EXERCISE DIRECTIONS: Could you write out every record below exactly, leaving out any pictures?

──────── DATA SHOWN ────────

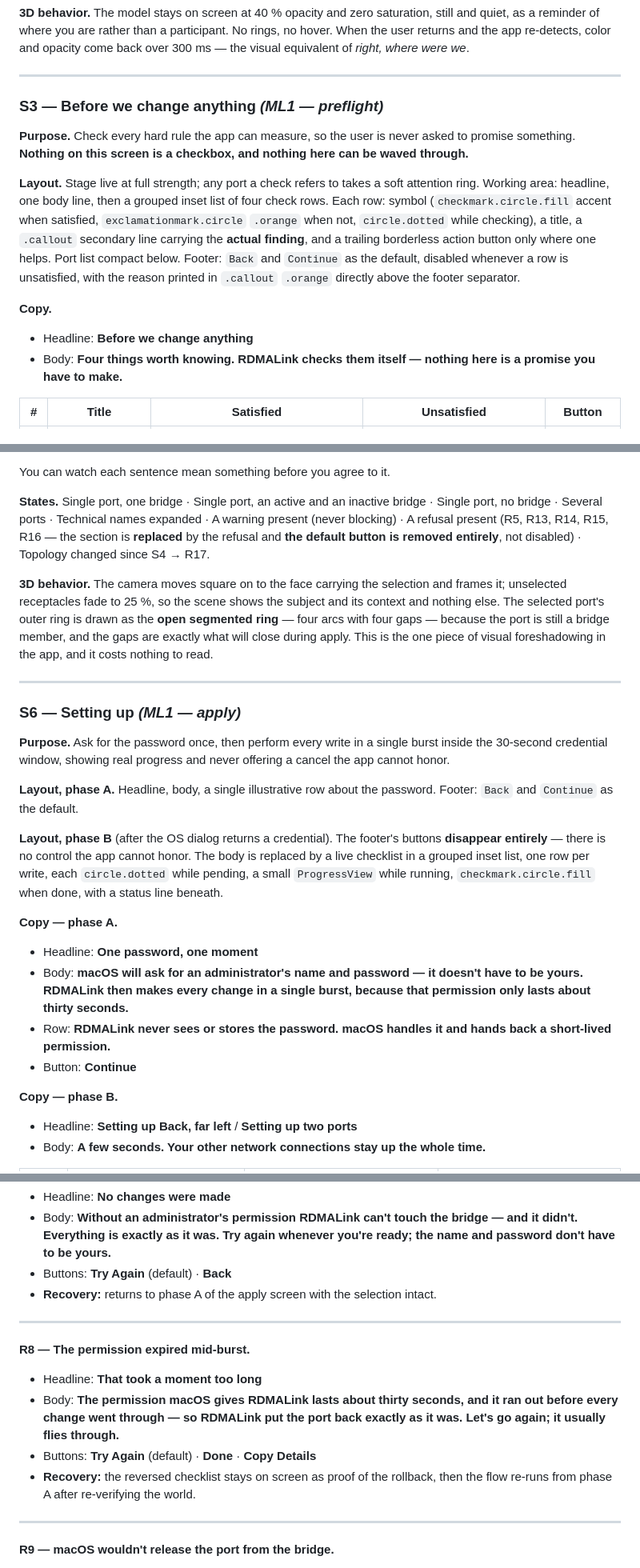
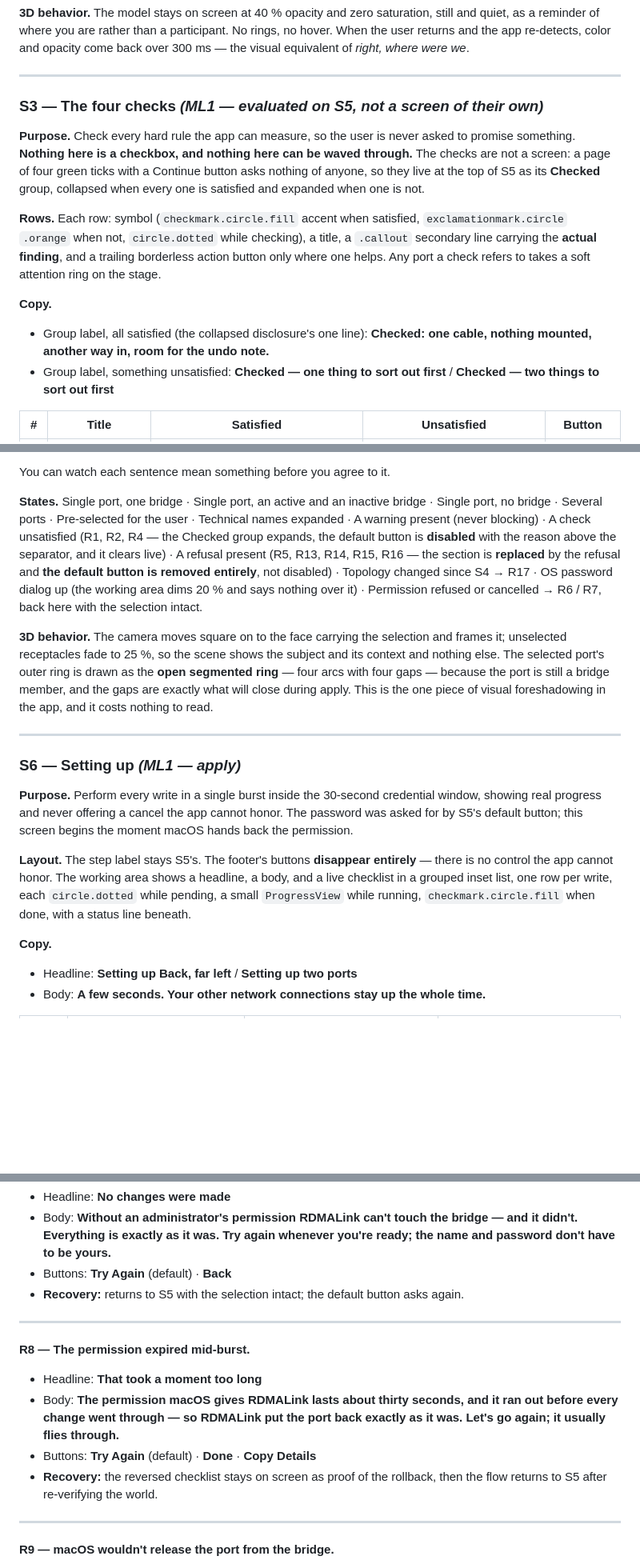
Before and after one commit to dev7a/rdmalink, a Markdown page: docs/UX_SPEC.md, 3 parts joined by grey strips. Shown at 80% size. GitHub-like rendering; blank space fills up the shorter version.

Commit message:
Spec: three-step set-up — choice first and frozen, checks folded into review, password asked from review

```diff
--- a/docs/UX_SPEC.md
+++ b/docs/UX_SPEC.md
@@ -439,15 +439,15 @@ The camera **holds** the resting three-quarter pose and never moves on its own h
 
 ---
 
-### S3 — Before we change anything *(ML1 — preflight)*
+### S3 — The four checks *(ML1 — evaluated on S5, not a screen of their own)*
 
-**Purpose.** Check every hard rule the app can measure, so the user is never asked to promise something. **Nothing on this screen is a checkbox, and nothing here can be waved through.**
+**Purpose.** Check every hard rule the app can measure, so the user is never asked to promise something. **Nothing here is a checkbox, and nothing here can be waved through.** The checks are not a screen: a page of four green ticks with a Continue button asks nothing of anyone, so they live at the top of S5 as its **Checked** group, collapsed when every one is satisfied and expanded when one is not.
 
-**Layout.** Stage live at full strength; any port a check refers to takes a soft attention ring. Working area: headline, one body line, then a grouped inset list of four check rows. Each row: symbol (`checkmark.circle.fill` accent when satisfied, `exclamationmark.circle` `.orange` when not, `circle.dotted` while checking), a title, a `.callout` secondary line carrying the **actual finding**, and a trailing borderless action button only where one helps. Port list compact below. Footer: `Back` and `Continue` as the default, disabled whenever a row is unsatisfied, with the reason printed in `.callout` `.orange` directly above the footer separator.
+**Rows.** Each row: symbol (`checkmark.circle.fill` accent when satisfied, `exclamationmark.circle` `.orange` when not, `circle.dotted` while checking), a title, a `.callout` secondary line carrying the **actual finding**, and a trailing borderless action button only where one helps. Any port a check refers to takes a soft attention ring on the stage.
 
 **Copy.**
-- Headline: **Before we change anything**
-- Body: **Four things worth knowing. RDMALink checks them itself — nothing here is a promise you have to make.**
+- Group label, all satisfied (the collapsed disclosure's one line): **Checked: one cable, nothing mounted, another way in, room for the undo note.**
+- Group label, something unsatisfied: **Checked — one thing to sort out first** / **Checked — two things to sort out first**
 
 | # | Title | Satisfied | Unsatisfied | Button |
 |---|---|---|---|---|
@@ -567,7 +569,7 @@ Identify is **read-only, needs no password, and is always available** — includ
 
 You can watch each sentence mean something before you agree to it.
 
-**States.** Single port, one bridge · Single port, an active and an inactive bridge · Single port, no bridge · Several ports · Technical names expanded · A warning present (never blocking) · A refusal present (R5, R13, R14, R15, R16 — the section is **replaced** by the refusal and **the default button is removed entirely**, not disabled) · Topology changed since S4 → R17.
+**States.** Single port, one bridge · Single port, an active and an inactive bridge · Single port, no bridge · Several ports · Pre-selected for the user · Technical names expanded · A warning present (never blocking) · A check unsatisfied (R1, R2, R4 — the Checked group expands, the default button is **disabled** with the reason above the separator, and it clears live) · A refusal present (R5, R13, R14, R15, R16 — the section is **replaced** by the refusal and **the default button is removed entirely**, not disabled) · Topology changed since S4 → R17 · OS password dialog up (the working area dims 20 % and says nothing over it) · Permission refused or cancelled → R6 / R7, back here with the selection intact.
 
 **3D behavior.** The camera moves square on to the face carrying the selection and frames it; unselected receptacles fade to 25 %, so the scene shows the subject and its context and nothing else. The selected port's outer ring is drawn as the **open segmented ring** — four arcs with four gaps — because the port is still a bridge member, and the gaps are exactly what will close during apply. This is the one piece of visual foreshadowing in the app, and it costs nothing to read.
 
@@ -575,19 +577,11 @@ You can watch each sentence mean something before you agree to it.
 
 ### S6 — Setting up *(ML1 — apply)*
 
-**Purpose.** Ask for the password once, then perform every write in a single burst inside the 30-second credential window, showing real progress and never offering a cancel the app cannot honor.
+**Purpose.** Perform every write in a single burst inside the 30-second credential window, showing real progress and never offering a cancel the app cannot honor. The password was asked for by S5's default button; this screen begins the moment macOS hands back the permission.
 
-**Layout, phase A.** Headline, body, a single illustrative row about the password. Footer: `Back` and `Continue` as the default.
+**Layout.** The step label stays S5's. The footer's buttons **disappear entirely** — there is no control the app cannot honor. The working area shows a headline, a body, and a live checklist in a grouped inset list, one row per write, each `circle.dotted` while pending, a small `ProgressView` while running, `checkmark.circle.fill` when done, with a status line beneath.
 
-**Layout, phase B** (after the OS dialog returns a credential). The footer's buttons **disappear entirely** — there is no control the app cannot honor. The body is replaced by a live checklist in a grouped inset list, one row per write, each `circle.dotted` while pending, a small `ProgressView` while running, `checkmark.circle.fill` when done, with a status line beneath.
-
-**Copy — phase A.**
-- Headline: **One password, one moment**
-- Body: **macOS will ask for an administrator's name and password — it doesn't have to be yours. RDMALink then makes every change in a single burst, because that permission only lasts about thirty seconds.**
-- Row: **RDMALink never sees or stores the password. macOS handles it and hands back a short-lived permission.**
-- Button: **Continue**
-
-**Copy — phase B.**
+**Copy.**
 - Headline: **Setting up Back, far left** / **Setting up two ports**
 - Body: **A few seconds. Your other network connections stay up the whole time.**
 
@@ -864,7 +858,7 @@ Documented once so they all read the same.
 - Headline: **No changes were made**
 - Body: **Without an administrator's permission RDMALink can't touch the bridge — and it didn't. Everything is exactly as it was. Try again whenever you're ready; the name and password don't have to be yours.**
 - Buttons: **Try Again** (default) · **Back**
-- **Recovery:** returns to phase A of the apply screen with the selection intact.
+- **Recovery:** returns to S5 with the selection intact; the default button asks again.
 
 ---
 
@@ -872,7 +866,7 @@ Documented once so they all read the same.
 - Headline: **That took a moment too long**
 - Body: **The permission macOS gives RDMALink lasts about thirty seconds, and it ran out before every change went through — so RDMALink put the port back exactly as it was. Let's go again; it usually flies through.**
 - Buttons: **Try Again** (default) · **Done** · **Copy Details**
-- **Recovery:** the reversed checklist stays on screen as proof of the rollback, then the flow re-runs from phase A after re-verifying the world.
+- **Recovery:** the reversed checklist stays on screen as proof of the rollback, then the flow returns to S5 after re-verifying the world.
 
 ---
 
```
Also changed, not shown: other parts of docs/UX_SPEC.md (+12 -10 lines).
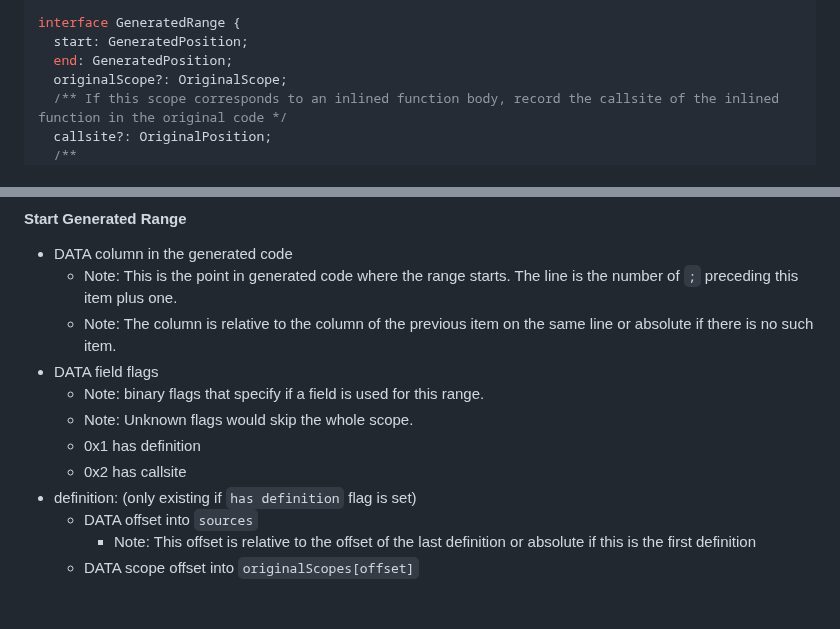
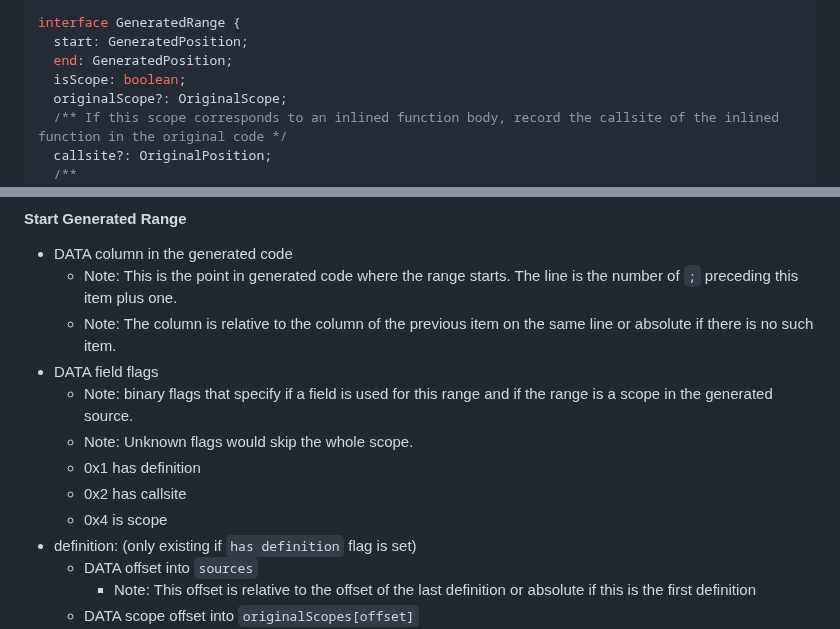
Before and after one commit to tc39/source-map, a Markdown page: proposals/scopes.md, 2 parts joined by grey strips. Drawn GitHub-style; blank space fills up the shorter version.

Commit message:
Add GeneratedRange.isScope flag

```diff
--- a/proposals/scopes.md
+++ b/proposals/scopes.md
@@ -136,6 +136,7 @@ interface OriginalScope {
 interface GeneratedRange {
   start: GeneratedPosition;
   end: GeneratedPosition;
+  isScope: boolean;
   originalScope?: OriginalScope;
   /** If this scope corresponds to an inlined function body, record the callsite of the inlined function in the original code */
   callsite?: OriginalPosition;
@@ -224,10 +225,11 @@ Note: Each DATA represents one VLQ number.
   * Note: This is the point in generated code where the range starts. The line is the number of `;` preceding this item plus one.
   * Note: The column is relative to the column of the previous item on the same line or absolute if there is no such item.
 * DATA field flags
-  * Note: binary flags that specify if a field is used for this range.
+  * Note: binary flags that specify if a field is used for this range and if the range is a scope in the generated source.
   * Note: Unknown flags would skip the whole scope.
   * 0x1 has definition
   * 0x2 has callsite
+  * 0x4 is scope
 * definition: (only existing if `has definition` flag is set)
   * DATA offset into `sources`
     * Note: This offset is relative to the offset of the last definition or absolute if this is the first definition
```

────────

EXPECTED ANSWER:
Before and after one commit to dev7a/rdmalink, a Markdown page: docs/UX_SPEC.md, 3 parts joined by grey strips. Shown at 80% size. GitHub-like rendering; blank space fills up the shorter version.

Commit message:
Spec: three-step set-up — choice first and frozen, checks folded into review, password asked from review

```diff
--- a/docs/UX_SPEC.md
+++ b/docs/UX_SPEC.md
@@ -439,15 +439,15 @@ The camera **holds** the resting three-quarter pose and never moves on its own h
 
 ---
 
-### S3 — Before we change anything *(ML1 — preflight)*
+### S3 — The four checks *(ML1 — evaluated on S5, not a screen of their own)*
 
-**Purpose.** Check every hard rule the app can measure, so the user is never asked to promise something. **Nothing on this screen is a checkbox, and nothing here can be waved through.**
+**Purpose.** Check every hard rule the app can measure, so the user is never asked to promise something. **Nothing here is a checkbox, and nothing here can be waved through.** The checks are not a screen: a page of four green ticks with a Continue button asks nothing of anyone, so they live at the top of S5 as its **Checked** group, collapsed when every one is satisfied and expanded when one is not.
 
-**Layout.** Stage live at full strength; any port a check refers to takes a soft attention ring. Working area: headline, one body line, then a grouped inset list of four check rows. Each row: symbol (`checkmark.circle.fill` accent when satisfied, `exclamationmark.circle` `.orange` when not, `circle.dotted` while checking), a title, a `.callout` secondary line carrying the **actual finding**, and a trailing borderless action button only where one helps. Port list compact below. Footer: `Back` and `Continue` as the default, disabled whenever a row is unsatisfied, with the reason printed in `.callout` `.orange` directly above the footer separator.
+**Rows.** Each row: symbol (`checkmark.circle.fill` accent when satisfied, `exclamationmark.circle` `.orange` when not, `circle.dotted` while checking), a title, a `.callout` secondary line carrying the **actual finding**, and a trailing borderless action button only where one helps. Any port a check refers to takes a soft attention ring on the stage.
 
 **Copy.**
-- Headline: **Before we change anything**
-- Body: **Four things worth knowing. RDMALink checks them itself — nothing here is a promise you have to make.**
+- Group label, all satisfied (the collapsed disclosure's one line): **Checked: one cable, nothing mounted, another way in, room for the undo note.**
+- Group label, something unsatisfied: **Checked — one thing to sort out first** / **Checked — two things to sort out first**
 
 | # | Title | Satisfied | Unsatisfied | Button |
 |---|---|---|---|---|
@@ -567,7 +569,7 @@ Identify is **read-only, needs no password, and is always available** — includ
 
 You can watch each sentence mean something before you agree to it.
 
-**States.** Single port, one bridge · Single port, an active and an inactive bridge · Single port, no bridge · Several ports · Technical names expanded · A warning present (never blocking) · A refusal present (R5, R13, R14, R15, R16 — the section is **replaced** by the refusal and **the default button is removed entirely**, not disabled) · Topology changed since S4 → R17.
+**States.** Single port, one bridge · Single port, an active and an inactive bridge · Single port, no bridge · Several ports · Pre-selected for the user · Technical names expanded · A warning present (never blocking) · A check unsatisfied (R1, R2, R4 — the Checked group expands, the default button is **disabled** with the reason above the separator, and it clears live) · A refusal present (R5, R13, R14, R15, R16 — the section is **replaced** by the refusal and **the default button is removed entirely**, not disabled) · Topology changed since S4 → R17 · OS password dialog up (the working area dims 20 % and says nothing over it) · Permission refused or cancelled → R6 / R7, back here with the selection intact.
 
 **3D behavior.** The camera moves square on to the face carrying the selection and frames it; unselected receptacles fade to 25 %, so the scene shows the subject and its context and nothing else. The selected port's outer ring is drawn as the **open segmented ring** — four arcs with four gaps — because the port is still a bridge member, and the gaps are exactly what will close during apply. This is the one piece of visual foreshadowing in the app, and it costs nothing to read.
 
@@ -575,19 +577,11 @@ You can watch each sentence mean something before you agree to it.
 
 ### S6 — Setting up *(ML1 — apply)*
 
-**Purpose.** Ask for the password once, then perform every write in a single burst inside the 30-second credential window, showing real progress and never offering a cancel the app cannot honor.
+**Purpose.** Perform every write in a single burst inside the 30-second credential window, showing real progress and never offering a cancel the app cannot honor. The password was asked for by S5's default button; this screen begins the moment macOS hands back the permission.
 
-**Layout, phase A.** Headline, body, a single illustrative row about the password. Footer: `Back` and `Continue` as the default.
+**Layout.** The step label stays S5's. The footer's buttons **disappear entirely** — there is no control the app cannot honor. The working area shows a headline, a body, and a live checklist in a grouped inset list, one row per write, each `circle.dotted` while pending, a small `ProgressView` while running, `checkmark.circle.fill` when done, with a status line beneath.
 
-**Layout, phase B** (after the OS dialog returns a credential). The footer's buttons **disappear entirely** — there is no control the app cannot honor. The body is replaced by a live checklist in a grouped inset list, one row per write, each `circle.dotted` while pending, a small `ProgressView` while running, `checkmark.circle.fill` when done, with a status line beneath.
-
-**Copy — phase A.**
-- Headline: **One password, one moment**
-- Body: **macOS will ask for an administrator's name and password — it doesn't have to be yours. RDMALink then makes every change in a single burst, because that permission only lasts about thirty seconds.**
-- Row: **RDMALink never sees or stores the password. macOS handles it and hands back a short-lived permission.**
-- Button: **Continue**
-
-**Copy — phase B.**
+**Copy.**
 - Headline: **Setting up Back, far left** / **Setting up two ports**
 - Body: **A few seconds. Your other network connections stay up the whole time.**
 
@@ -864,7 +858,7 @@ Documented once so they all read the same.
 - Headline: **No changes were made**
 - Body: **Without an administrator's permission RDMALink can't touch the bridge — and it didn't. Everything is exactly as it was. Try again whenever you're ready; the name and password don't have to be yours.**
 - Buttons: **Try Again** (default) · **Back**
-- **Recovery:** returns to phase A of the apply screen with the selection intact.
+- **Recovery:** returns to S5 with the selection intact; the default button asks again.
 
 ---
 
@@ -872,7 +866,7 @@ Documented once so they all read the same.
 - Headline: **That took a moment too long**
 - Body: **The permission macOS gives RDMALink lasts about thirty seconds, and it ran out before every change went through — so RDMALink put the port back exactly as it was. Let's go again; it usually flies through.**
 - Buttons: **Try Again** (default) · **Done** · **Copy Details**
-- **Recovery:** the reversed checklist stays on screen as proof of the rollback, then the flow re-runs from phase A after re-verifying the world.
+- **Recovery:** the reversed checklist stays on screen as proof of the rollback, then the flow returns to S5 after re-verifying the world.
 
 ---
 
```
Also changed, not shown: other parts of docs/UX_SPEC.md (+12 -10 lines).
Before and after one commit to tc39/source-map, a Markdown page: proposals/scopes.md, 2 parts joined by grey strips. Drawn GitHub-style; blank space fills up the shorter version.

Commit message:
Add GeneratedRange.isScope flag

```diff
--- a/proposals/scopes.md
+++ b/proposals/scopes.md
@@ -136,6 +136,7 @@ interface OriginalScope {
 interface GeneratedRange {
   start: GeneratedPosition;
   end: GeneratedPosition;
+  isScope: boolean;
   originalScope?: OriginalScope;
   /** If this scope corresponds to an inlined function body, record the callsite of the inlined function in the original code */
   callsite?: OriginalPosition;
@@ -224,10 +225,11 @@ Note: Each DATA represents one VLQ number.
   * Note: This is the point in generated code where the range starts. The line is the number of `;` preceding this item plus one.
   * Note: The column is relative to the column of the previous item on the same line or absolute if there is no such item.
 * DATA field flags
-  * Note: binary flags that specify if a field is used for this range.
+  * Note: binary flags that specify if a field is used for this range and if the range is a scope in the generated source.
   * Note: Unknown flags would skip the whole scope.
   * 0x1 has definition
   * 0x2 has callsite
+  * 0x4 is scope
 * definition: (only existing if `has definition` flag is set)
   * DATA offset into `sources`
     * Note: This offset is relative to the offset of the last definition or absolute if this is the first definition
```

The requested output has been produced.